To reduce supply chain costs, manufacturers should optimize their warehouse network every five to seven years – balancing warehouse capacity levels, operational costs, transportation costs, and service levels.
One particular automotive manufacturer sought to evaluate their parts distribution center (PDC) network to determine ways to support advanced customer service levels while reducing supply chain costs. At the same time, the OEM sought to understand the warehouse space requirements to support their business and the changing market dynamics over the next 10 years.
This type of network design and predictive strategy is extremely complex, especially given significant uncertainty in the future. It requires a team of experienced individuals who possess a deep understanding of best-in-class parts distribution networks and who can leverage their industry knowledge and network of industry peers to identify where the market is headed and how this will impact the chain.
Carlisle leveraged industry expertise and robust modeling software to identify the optimal network configuration for the client. This custom strategy incorporated four key components:
- Network Footprint
- Accessories Strategy

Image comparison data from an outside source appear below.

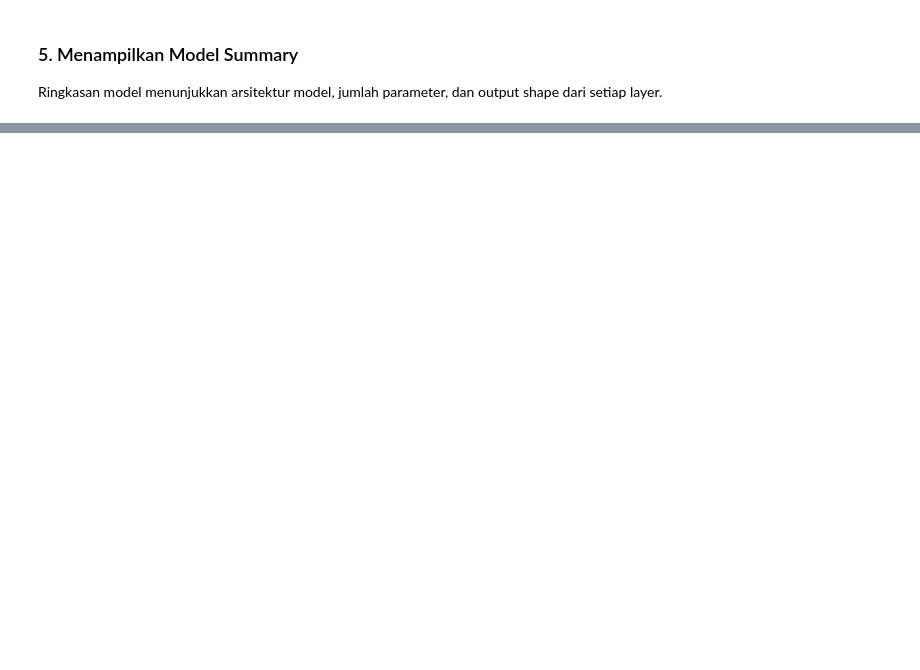
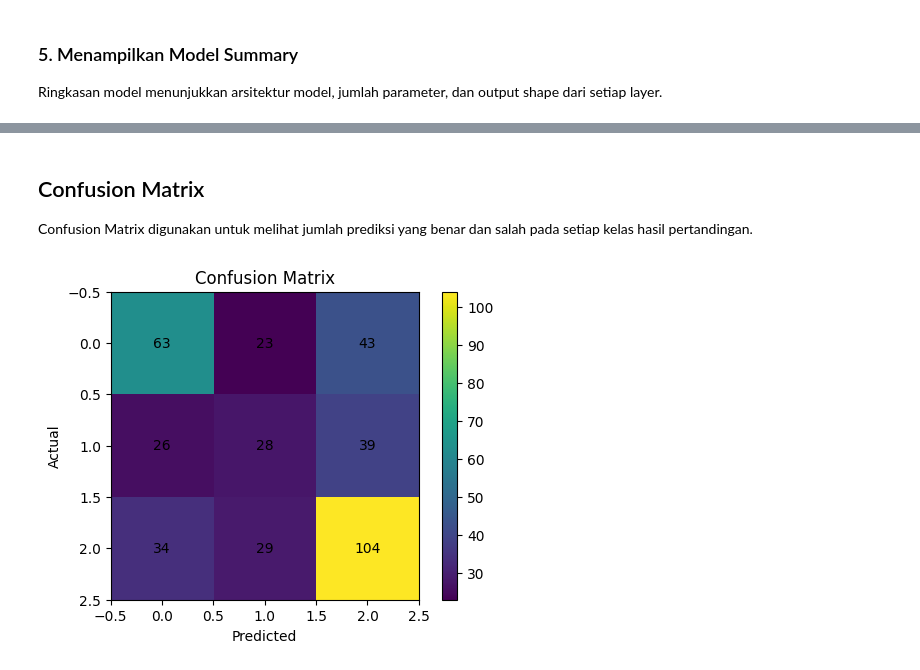
Before and after one commit to laksamanaap/final-assignment-ai-pbl-kelompok-3, a Jupyter notebook: tugas_besar_nn_pbl_kelompok_3.ipynb, the cells around one changed output, grey strips where cells are left out. Saved outputs shown, nothing was run; the diff lists cells and outputs as text; code cells hidden in the pictures; blank space fills up the shorter version.

Commit message:
add model evaluation metrics
Added evaluation section for neural network model

```diff
--- a/tugas_besar_nn_pbl_kelompok_3.ipynb
+++ b/tugas_besar_nn_pbl_kelompok_3.ipynb
@@ -531,0 +607,28 @@ model.summary()
+# %% [markdown]
+## Confusion Matrix
+
+Confusion Matrix digunakan untuk melihat jumlah prediksi yang benar dan salah pada setiap kelas hasil pertandingan.
+# %%
+from sklearn.metrics import confusion_matrix
+import matplotlib.pyplot as plt
+
+cm = confusion_matrix(y_test, y_pred)
+
+plt.figure(figsize=(6,4))
+plt.imshow(cm)
+
+plt.title("Confusion Matrix")
+plt.xlabel("Predicted")
+plt.ylabel("Actual")
+
+plt.colorbar()
+
+for i in range(len(cm)):
+    for j in range(len(cm)):
+        plt.text(j, i, cm[i, j],
+                 ha='center',
+                 va='center')
+
+plt.show()
+# %% [output]
+[figure, added]
```
Also changed, not shown: parts of 12 cells of this notebook.
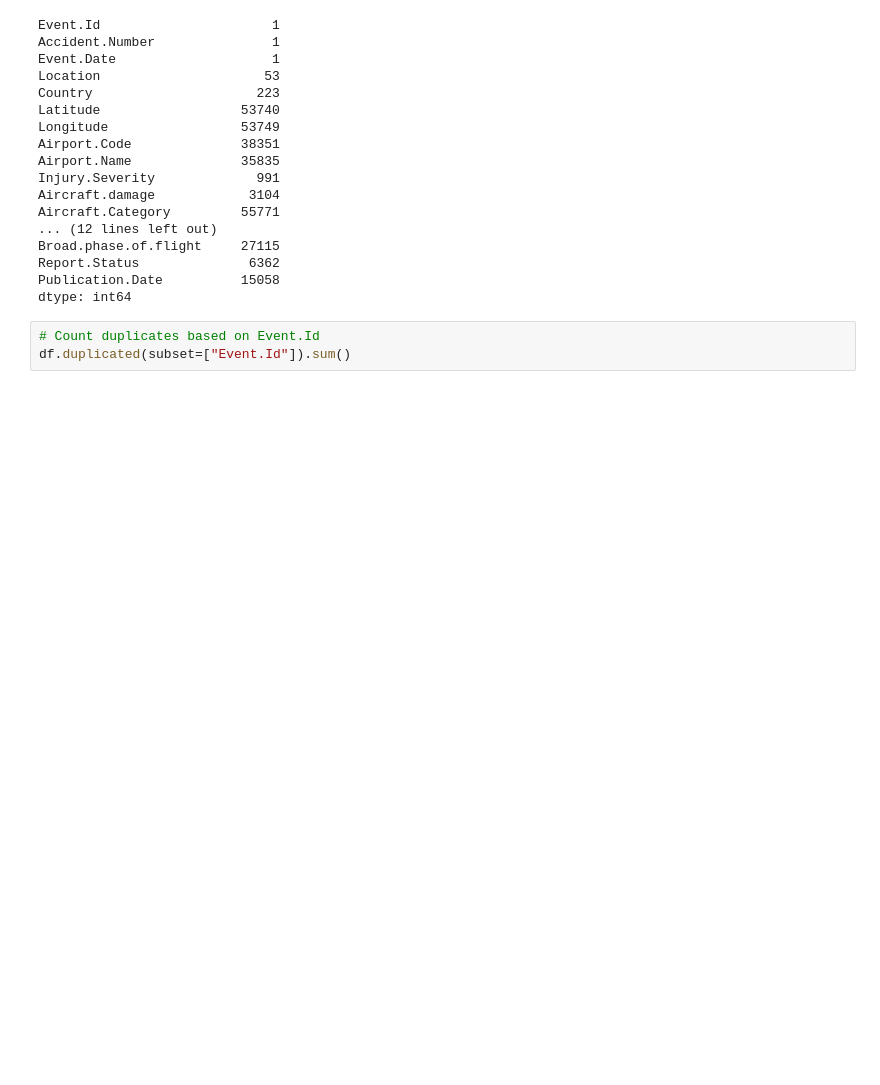
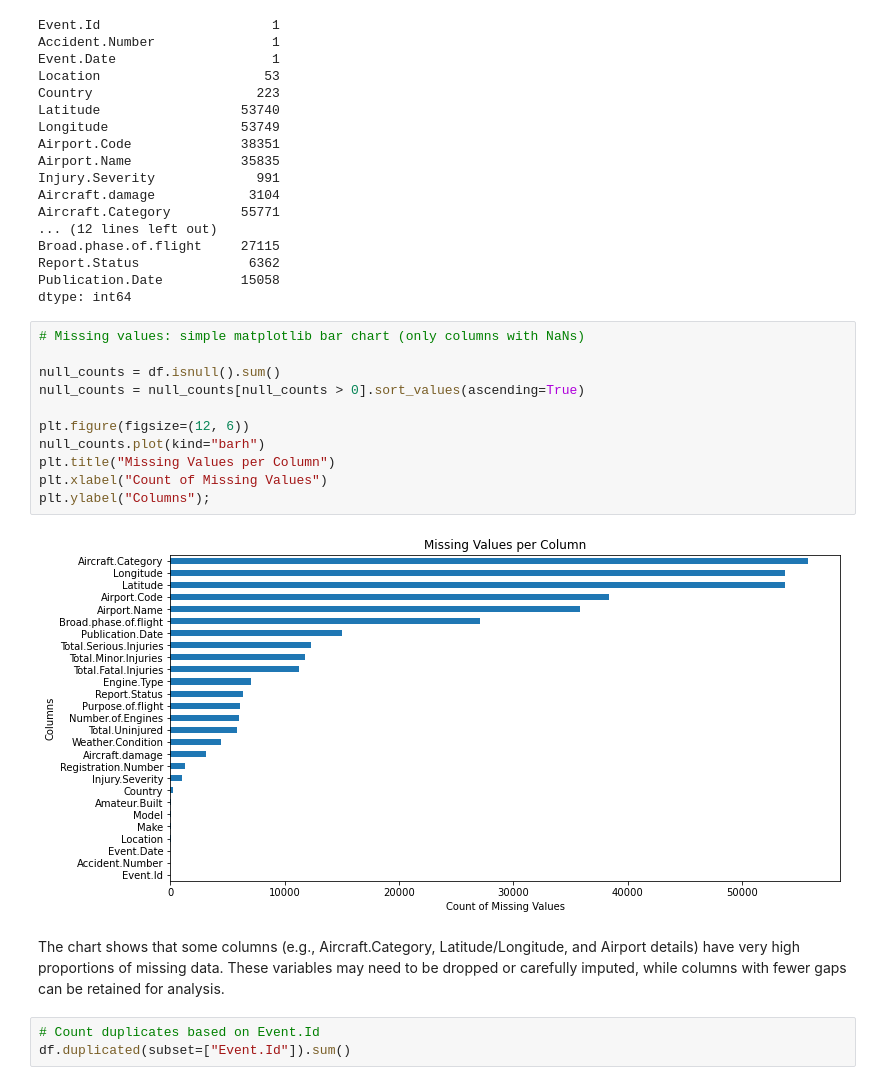
Before and after one commit to mcshoja/Aviation-Data-Phase-1-Project, a Jupyter notebook: aviation.ipynb, the cells around one changed output. Drawn from its saved outputs; the diff is of its cells as text; blank space fills up the shorter version.

Commit message:
Objective_Driven Analysis

```diff
--- a/aviation.ipynb
+++ b/aviation.ipynb
@@ -237,6 +237,21 @@ Broad.phase.of.flight     27115
 Report.Status              6362
 Publication.Date          15058
 dtype: int64
+# %%
+# Missing values: simple matplotlib bar chart (only columns with NaNs)
+
+null_counts = df.isnull().sum()
+null_counts = null_counts[null_counts > 0].sort_values(ascending=True)
+
+plt.figure(figsize=(12, 6))
+null_counts.plot(kind="barh")
+plt.title("Missing Values per Column")
+plt.xlabel("Count of Missing Values")
+plt.ylabel("Columns");
+# %% [output]
+[figure, added]
+# %% [markdown]
+The chart shows that some columns (e.g., Aircraft.Category, Latitude/Longitude, and Airport details) have very high proportions of missing data. These variables may need to be dropped or carefully imputed, while columns with fewer gaps can be retained for analysis.
 # %%
 # Count duplicates based on Event.Id
 df.duplicated(subset=["Event.Id"]).sum()
```
Also changed, not shown: parts of 31 cells of this notebook, 1 other file.
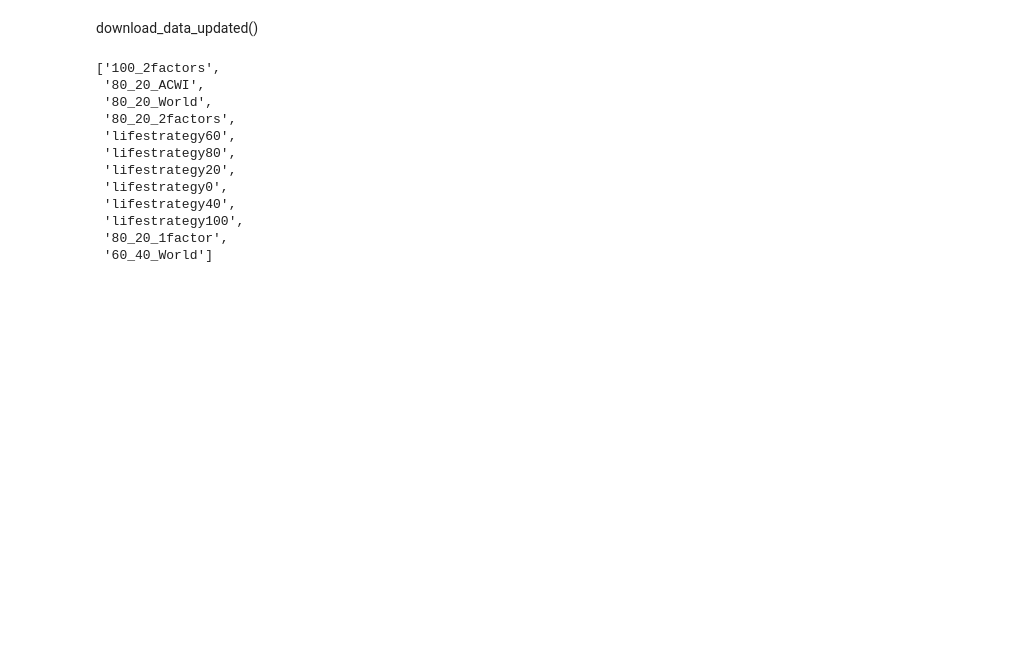
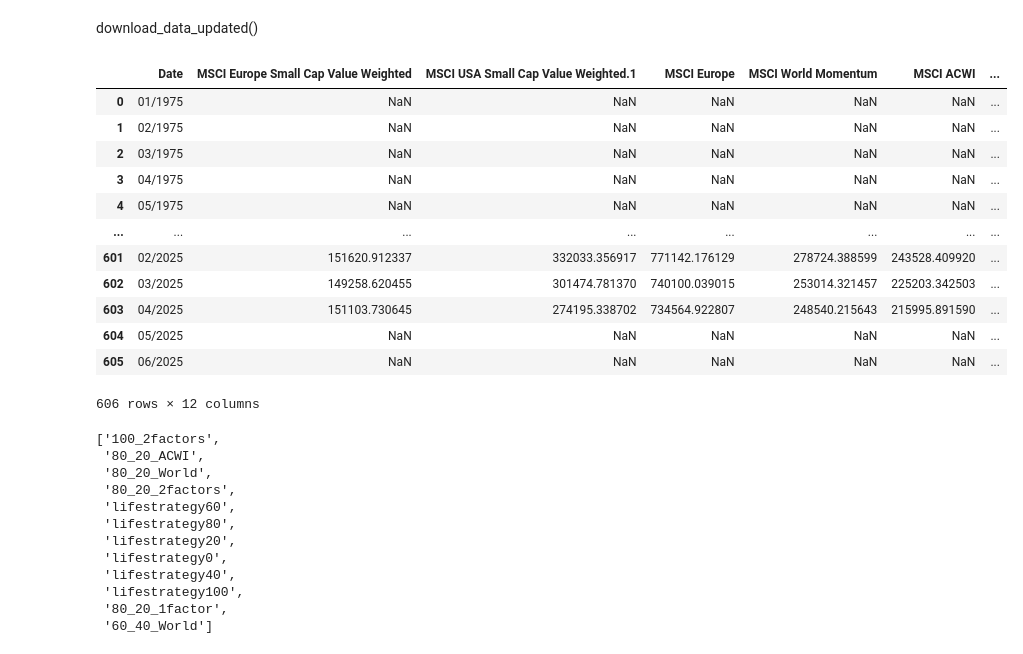
Before and after one commit to PhisicsLollo0/Finance4All, a Jupyter notebook: prices_scraping.ipynb, the cells around one changed output. Drawn from its saved outputs; the diff is of its cells as text; code cells hidden in the pictures; blank space fills up the shorter version.

```diff
--- a/prices_scraping.ipynb
+++ b/prices_scraping.ipynb
@@ -14,6 +14,22 @@ data = get_data_updated_2025()
 ['/home/cavallo/Finance4All/data/indexes/MSCI_Europe_Small_Cap_Value_Weighted.csv', '/home/cavallo/Finance4All/data/indexes/Historical_data_updated.csv', '/home/cavallo/Finance4All/data/indexes/MSCI_E ...
 # %% [markdown]
 download_data_updated()
+# %%
+data
+# %% [output]
+|  | Date | MSCI Europe Small Cap Value Weighted | MSCI USA Small Cap Value Weighted.1 | MSCI Europe | MSCI World Momentum | MSCI ACWI | ... |
+| 0 | 01/1975 | NaN | NaN | NaN | NaN | NaN | ... |
+| 1 | 02/1975 | NaN | NaN | NaN | NaN | NaN | ... |
+| 2 | 03/1975 | NaN | NaN | NaN | NaN | NaN | ... |
+| 3 | 04/1975 | NaN | NaN | NaN | NaN | NaN | ... |
+| 4 | 05/1975 | NaN | NaN | NaN | NaN | NaN | ... |
+| ... | ... | ... | ... | ... | ... | ... | ... |
+| 601 | 02/2025 | 151620.912337 | 332033.356917 | 771142.176129 | 278724.388599 | 243528.409920 | ... |
+| 602 | 03/2025 | 149258.620455 | 301474.781370 | 740100.039015 | 253014.321457 | 225203.342503 | ... |
+| 603 | 04/2025 | 151103.730645 | 274195.338702 | 734564.922807 | 248540.215643 | 215995.891590 | ... |
+| 604 | 05/2025 | NaN | NaN | NaN | NaN | NaN | ... |
+| 605 | 06/2025 | NaN | NaN | NaN | NaN | NaN | ... |
+606 rows × 12 columns
 # %%
 get_list_of_portfolios()
 # %% [output]
```
Also changed, not shown: 5 other files.
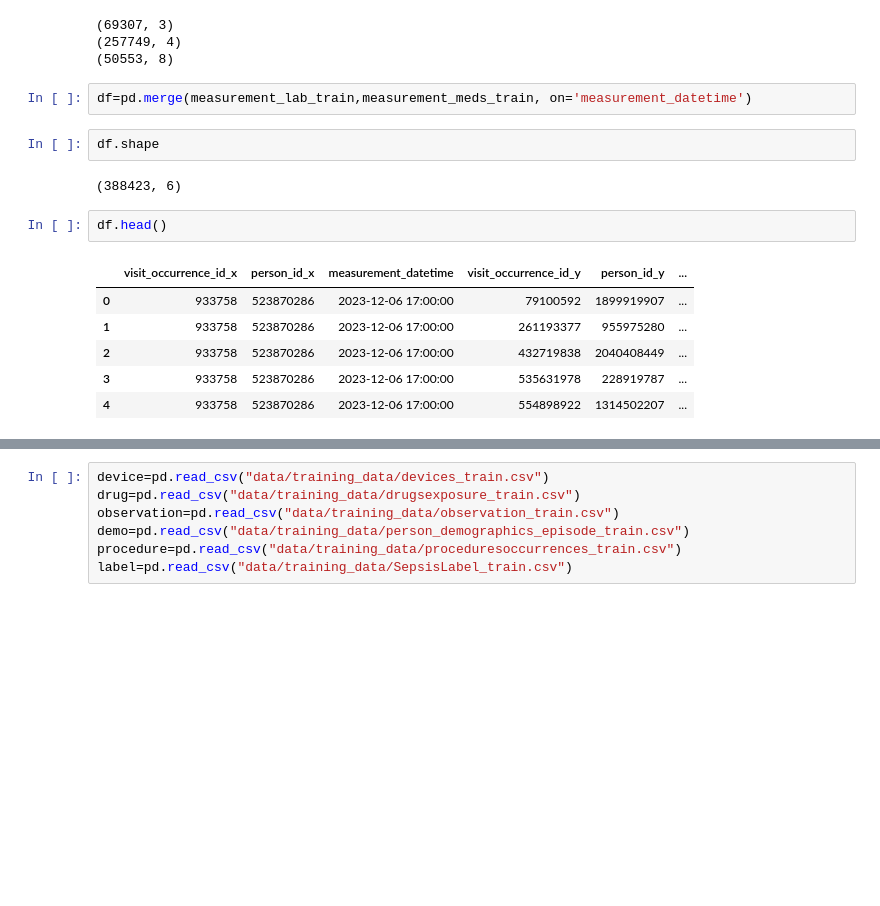
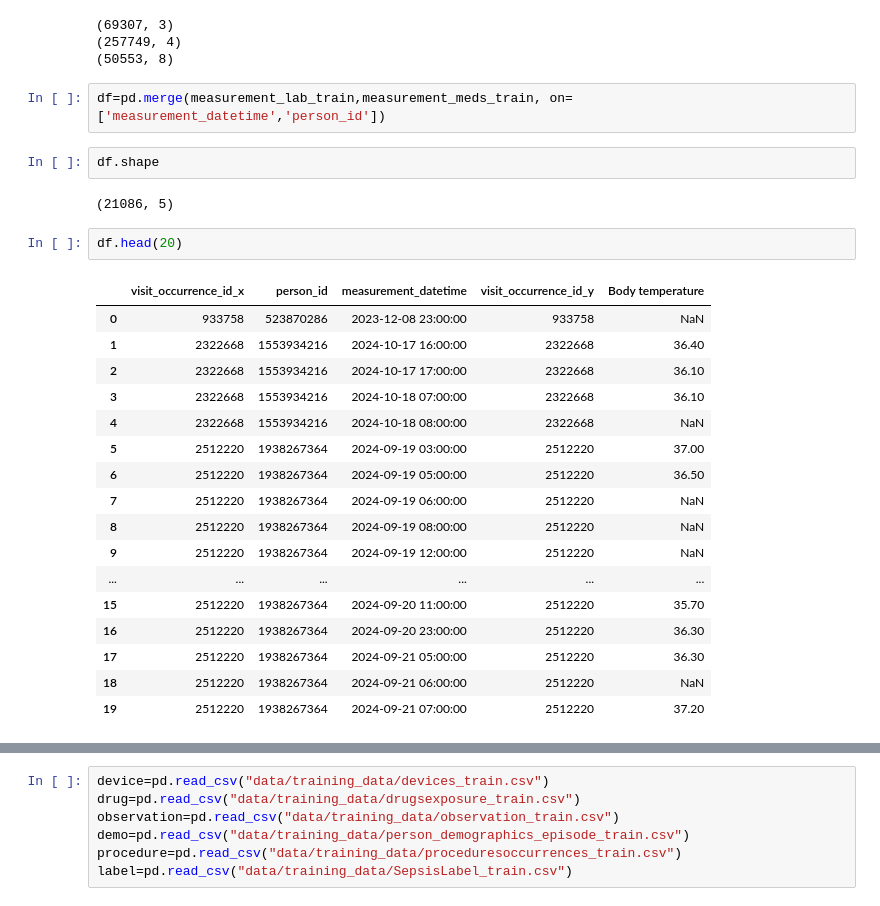
Before and after one commit to shradiphylleia/phems, a Jupyter notebook: pehms.ipynb, the cells around one changed output, grey strips where cells are left out. Saved outputs shown, nothing was run; the diff lists cells and outputs as text; blank space fills up the shorter version.

```diff
--- a/pehms.ipynb
+++ b/pehms.ipynb
@@ -143,20 +143,31 @@ print(measurement_observation_train.shape)
 (257749, 4)
 (50553, 8)
 # %%
-df=pd.merge(measurement_lab_train,measurement_meds_train, on='measurement_datetime')
+df=pd.merge(measurement_lab_train,measurement_meds_train, on=['measurement_datetime','person_id'])
 # %%
 df.shape
 # %% [output]
-(388423, 6)
+(21086, 5)
 # %%
-df.head()
+df.head(20)
 # %% [output]
-|  | visit_occurrence_id_x | person_id_x | measurement_datetime | visit_occurrence_id_y | person_id_y | ... |
-| 0 | 933758 | 523870286 | 2023-12-06 17:00:00 | 79100592 | 1899919907 | ... |
-| 1 | 933758 | 523870286 | 2023-12-06 17:00:00 | 261193377 | 955975280 | ... |
-| 2 | 933758 | 523870286 | 2023-12-06 17:00:00 | 432719838 | 2040408449 | ... |
-| 3 | 933758 | 523870286 | 2023-12-06 17:00:00 | 535631978 | 228919787 | ... |
-| 4 | 933758 | 523870286 | 2023-12-06 17:00:00 | 554898922 | 1314502207 | ... |
+|  | visit_occurrence_id_x | person_id | measurement_datetime | visit_occurrence_id_y | Body temperature |
+| 0 | 933758 | 523870286 | 2023-12-08 23:00:00 | 933758 | NaN |
+| 1 | 2322668 | 1553934216 | 2024-10-17 16:00:00 | 2322668 | 36.40 |
+| 2 | 2322668 | 1553934216 | 2024-10-17 17:00:00 | 2322668 | 36.10 |
+| 3 | 2322668 | 1553934216 | 2024-10-18 07:00:00 | 2322668 | 36.10 |
+| 4 | 2322668 | 1553934216 | 2024-10-18 08:00:00 | 2322668 | NaN |
+| 5 | 2512220 | 1938267364 | 2024-09-19 03:00:00 | 2512220 | 37.00 |
+| 6 | 2512220 | 1938267364 | 2024-09-19 05:00:00 | 2512220 | 36.50 |
+| 7 | 2512220 | 1938267364 | 2024-09-19 06:00:00 | 2512220 | NaN |
+| 8 | 2512220 | 1938267364 | 2024-09-19 08:00:00 | 2512220 | NaN |
+| 9 | 2512220 | 1938267364 | 2024-09-19 12:00:00 | 2512220 | NaN |
+| ... | ... | ... | ... | ... | ... |
+| 15 | 2512220 | 1938267364 | 2024-09-20 11:00:00 | 2512220 | 35.70 |
+| 16 | 2512220 | 1938267364 | 2024-09-20 23:00:00 | 2512220 | 36.30 |
+| 17 | 2512220 | 1938267364 | 2024-09-21 05:00:00 | 2512220 | 36.30 |
+| 18 | 2512220 | 1938267364 | 2024-09-21 06:00:00 | 2512220 | NaN |
+| 19 | 2512220 | 1938267364 | 2024-09-21 07:00:00 | 2512220 | 37.20 |
 # %%
 df.isnull().sum()
 # %% [output]
```
Also changed, not shown: parts of 48 cells of this notebook.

- Electric and Autonomous Vehicles
- Insource / Outsource Operational Strategy
The heart of this project centered on designing a network footprint that would provide sufficient network storage capacity, while minimizing costs and optimizing service levels. To do this, Carlisle built a flexible model to estimate 2030 network costs, forecasting nearly 50 scenarios to assess various PDC locations, cross-border interactions, segmentation strategies, and a new accessories strategy. The analysis resulted in a shortlist of five potential scenarios that compared annual cost savings, service levels, network footprints (facility openings and closures), and network storage capacity requirements through 2030.
Concurrently, Carlisle developed an accessories distribution strategy, a customized report on the predicted impact of electrification and autonomous technology on the client’s network, and an insource / outsource strategy to identify how the network would need to be designed based on these factors.
- Accessories Strategy: Carlisle developed a robust assessment to determine whether accessories should be kept in the client network or if they should be outsourced to a 3PL
- Electrification and Autonomous Technology: Carlisle built separate models to project the impact of electrification and autonomous technology on the client’s network. Carlisle summarized these findings and implications to recommend the appropriate network configuration from the shortlist of five potential scenarios
- Insource / Outsource Operational Strategy: Carlisle benchmarked 240 automotive PDCs in North America and Europe to evaluate the trade-offs between 3PL-run and OEM-managed distribution networks
The results of these additional analyses helped inform the client’s future-state network configuration, to help them meet future demand, service levels, and changing products while optimizing costs.
Leveraging Carlisle’s recommended network configuration, the client will achieve cost savings of upwards of $3M per year.
Additionally, Carlisle’s recommended network configuration would translate into the expected benefits of:
- Low up-front investment requirement: The strategy can be executed mostly within the client’s current building footprint
- High Flexibility: The scenario allows for the addition of a PDC in the case that network space requirements are higher than anticipated
- Fast Execution: Several restructuring and expansion actions can be executed quickly with immediate benefits
Upon adoption of a future state network, the global automotive OEM will be well-situated for an uncertain future and will be able to continuously support optimized customer service levels in a cost-effective, efficient manner.